SUPPLIED MATERIAL
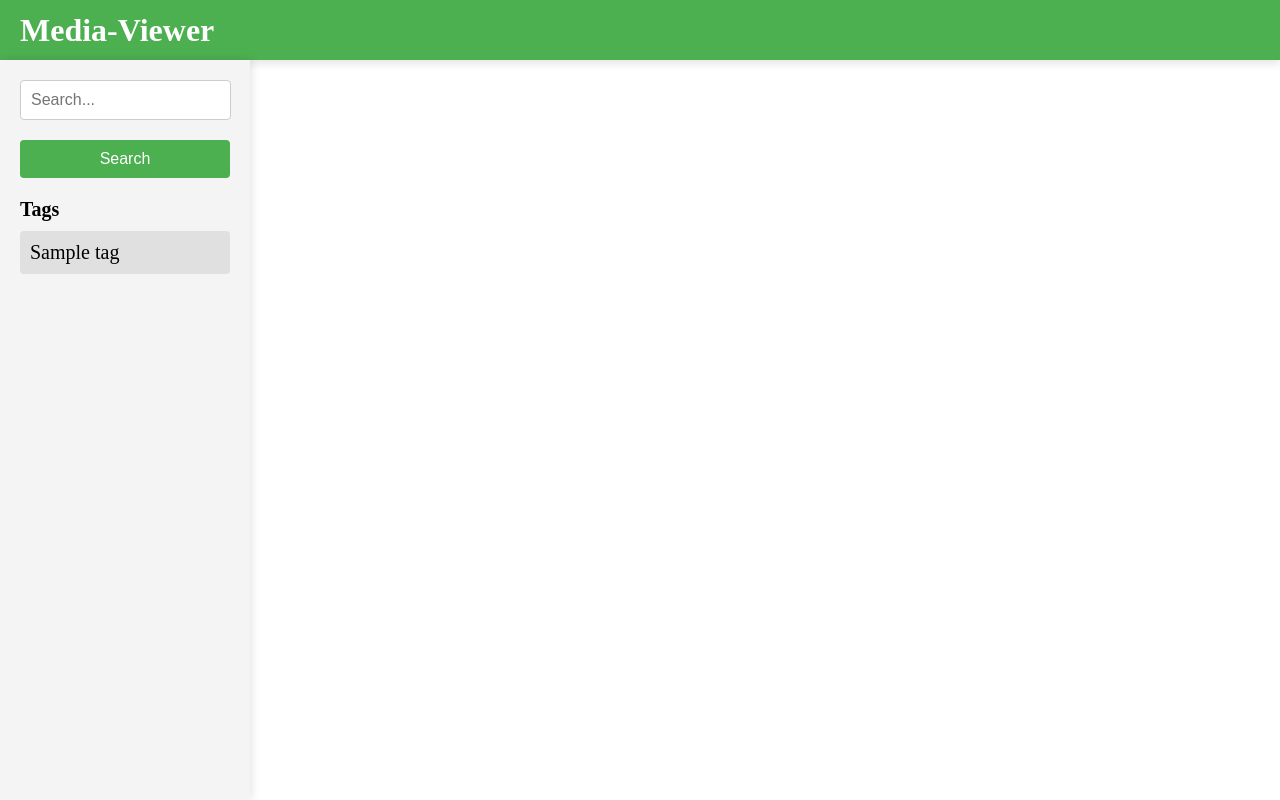
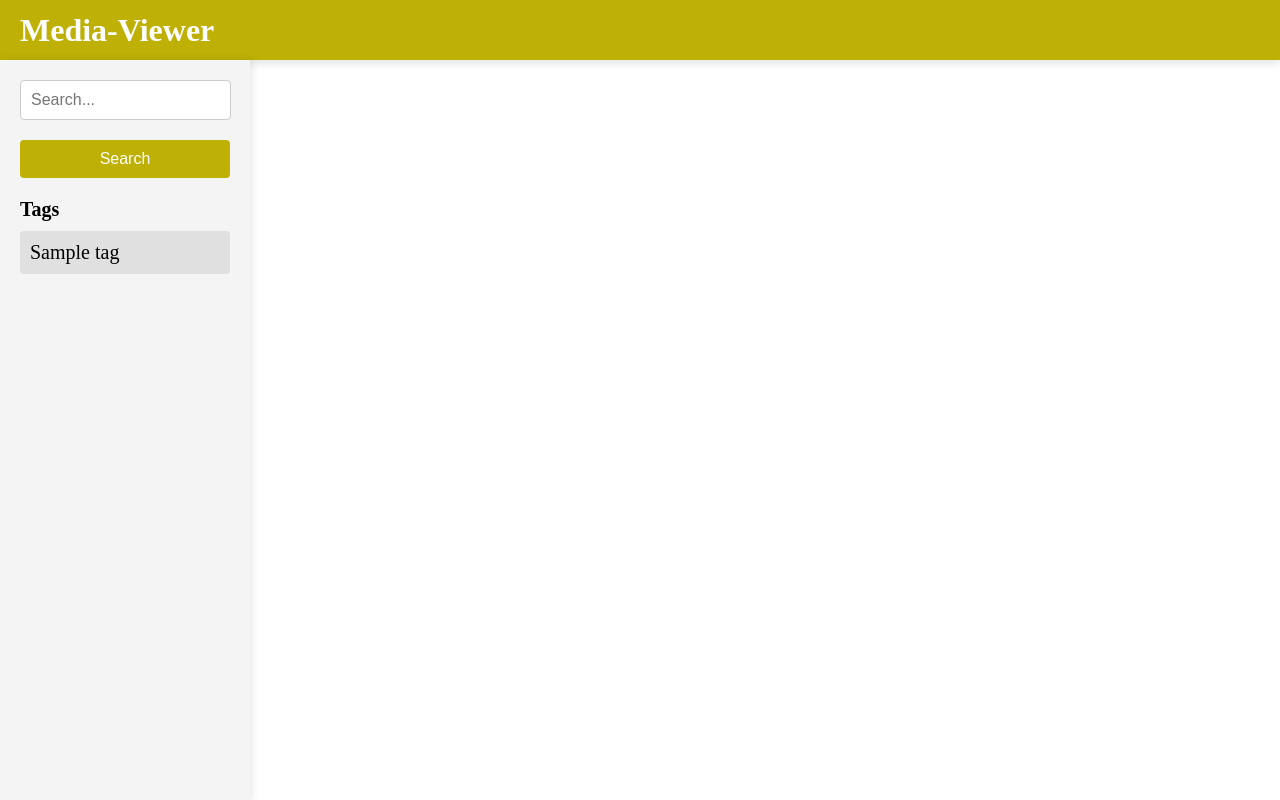
Before and after one commit to cysorn/media-viewer, a Spring app: template src/main/resources/templates/index.html in a window 1280 px wide. Run offline with Thymeleaf, Linux system fonts and the light colour scheme; the template is opened without the code that fills it: most values are stand-ins (such as "Sample title", 1, 10 or a date in 2020); data that the repository does not hold is empty.

Commit message:
Trivial changes

```diff
--- a/src/main/resources/static/style.css
+++ b/src/main/resources/static/style.css
@@ -23,7 +23,7 @@ html, body {
 .top-container {
     width: 100%;
     padding: 10px 20px;  /* Reduced padding to restore original height */
-    background-color: #4CAF50; /* Green background */
+    background-color: #bfb006;
     color: white;
     display: flex;
     align-items: center;
@@ -239,7 +239,7 @@ video:not(.full-screen) {
     width: 100%;
     padding: 10px;
     font-size: 16px;
-    background-color: #4CAF50; /* Green background */
+    background-color: #bfb006;
     color: white;
     border: none;
     border-radius: 4px;
@@ -250,7 +250,7 @@ video:not(.full-screen) {
 }
 
 .search-button:hover {
-    background-color: #45a049; /* Darker green on hover */
+    background-color: #918606; /* Darker button on hover */
 }
 
 
```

WHAT IS NEEDED
Going through the entries, return every line holding the word "main".

SOLUTION TO THE PROBLEM
Before and after one commit to cysorn/media-viewer, a Spring app: template src/main/resources/templates/index.html in a window 1280 px wide. Run offline with Thymeleaf, Linux system fonts and the light colour scheme; the template is opened without the code that fills it: most values are stand-ins (such as "Sample title", 1, 10 or a date in 2020); data that the repository does not hold is empty.
--- a/src/main/resources/static/style.css
+++ b/src/main/resources/static/style.css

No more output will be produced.